“See that number 9 – he used to play for Cardiff City, before he had a bad car crash. His name is Nicky Fish.”
So that’s what happened to him! Apparently, his dad played for the club too and this is very much his family club. Nicky joined the club six years after recovering from his accident and it was great to see how the club had helped in rehabilitating him and giving him a platform to play football again.
The second half saw a far more impressive display from Bridgend Street, who generally dominated proceedings and looked a very good team. The home team deservedly reclaimed their lead in the 65th minute when James Martin performed a wonderful chip over the goalie to make it 2-1. Chips over the keeper have become a recurrent theme on my travels at the start of 2015/16 – they are clearly going to be the en vogue thing to do this upcoming season.
I even decided to join the trend of ‘dinking it’ as I went in pursuit of one of the many stray footballs that cleared the fencing.

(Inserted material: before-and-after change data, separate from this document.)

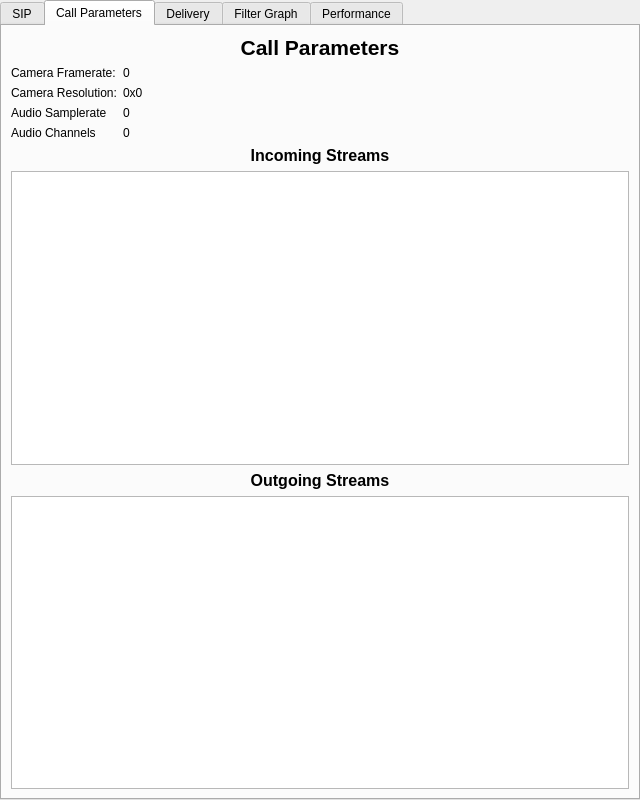
This is ui/statisticswindow.ui in ultravideo/uvgComm as Qt 5 draws it before an edit. The edited form follows.
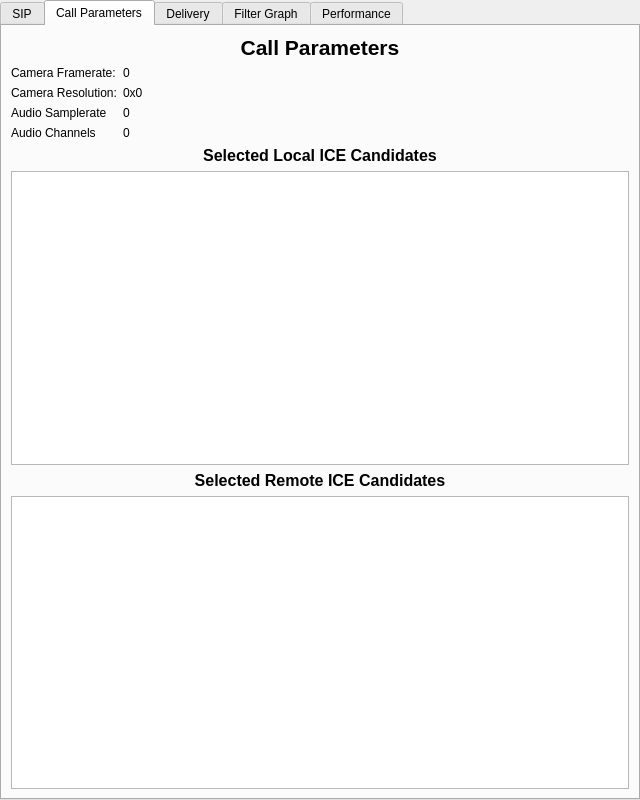
This is the edited form. The open tabs and pages were chosen to show the change. Custom widgets are drawn as their Qt base class.

Commit message:
feature(Statistics): Add selected ICE candidates to stats
Now user can see which candidates were selected for media. Mostly there to help
debug ICE issues faster.

Diff of the .ui file:
```diff
--- a/ui/statisticswindow.ui
+++ b/ui/statisticswindow.ui
@@ -176,7 +176,7 @@
           </font>
          </property>
          <property name="text">
-          <string>Outgoing Streams</string>
+          <string>Selected Remote ICE Candidates</string>
          </property>
          <property name="alignment">
           <set>Qt::AlignCenter</set>
@@ -242,7 +242,7 @@
           </font>
          </property>
          <property name="text">
-          <string>Incoming Streams</string>
+          <string>Selected Local ICE Candidates</string>
          </property>
          <property name="alignment">
           <set>Qt::AlignCenter</set>
```
The commit also changes 6 other files.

I had my angles and weight of the pass spot on, as I hit my pass straight towards the goalie. Sadly, I’d forgotten to figure in the 6-7 teenage lads behind the goal who my pass went straight into and clipped a few of them in the face. I ran off apologetically, but fair to say they looked less than amused.
Speaking of stray footballs though, at this point, I would like to praise the tireless gentleman who did retrieve every stray football – he worked wonders on the night and must have covered more miles than most of the players.
Now Alun did deliver a very strange fact, which caught us all off guard:
“Did you know this pitch used to be a runway?”
“What? No way,” we all seemed to declare.
Apparently so. Since that evening, I’ve found out that aviation pioneer Ernest Willows from Cardiff, built a private aerodrome in the Tremorfa in 1905; Willows giving the ground its name and the nearby Wetherspoons on City Road (cheers Twmowen in comments section for that nuggest of information). 1931 saw Splott civilian aerodrome open before it was then renamed Cardiff Municipal Airport. In the wartime it became an RAF base, but post war the airport was deemed surplus to requirements with the runway being deemed too short for the increasingly larger, modern aircrafts. It was apparently in contention with Rhoose to become the international airport for Wales, but Rhoose would win and to this day it is still Cardiff International Airport. Alun told us that some of the older men at the club still remember people having sporting events sprinting down the runway. It really was something I’d never heard about Cardiff before and certainly something I didn’t expect to discover about the ground tonight. I found it fascinating anyway.
Back to this evening, Bridgend were still dominating, although Pontardawe really should have scored after a quite silly goalmouth scramble. It would be the home team who would tie up the win, as Liam Jeremy beat the offside trap, rounded the keeper and scored into an empty net.
Full-time: Bridgend Street 3 – 1 Pontardawe Town.
We said goodbye to Alun, who’d been a great host and helped the club live up to what I’d been told about it beforehand: a very friendly and very welcoming club.
Nicky offered to give me and Sean a lift back into central Cardiff, which we happily accepted, and with an hour until my train back down the valleys, there was only one thing for it: Wetherspoons. Plus, I’m a huge fan of the Prince of Wales Wetherspoons, as far as Spoons go. With an hour to wait for my train, we also felt that we should delve into Wetherspoons’ steak night and get us some steak and beer £7.25. Spot on. A top way to finish off what had been a top night at a top football club.
Like many in the Welsh League, the club are extremely friendly and undoubtedly they’ll continue to live by the motto of the club: “Deeds not words.”
Highlights: my ale tour down Westgate street, Fleurs, interesting backdrop to the ground, friendly club, nice, little teahut, good game.
Low Points: Basic facilities (no toilet), almost flooring some teens with my skills.
See all my photos from my trip to Bridgend Street here.
Also make sure to check out Nicky’s blog for his perspective of our trip here.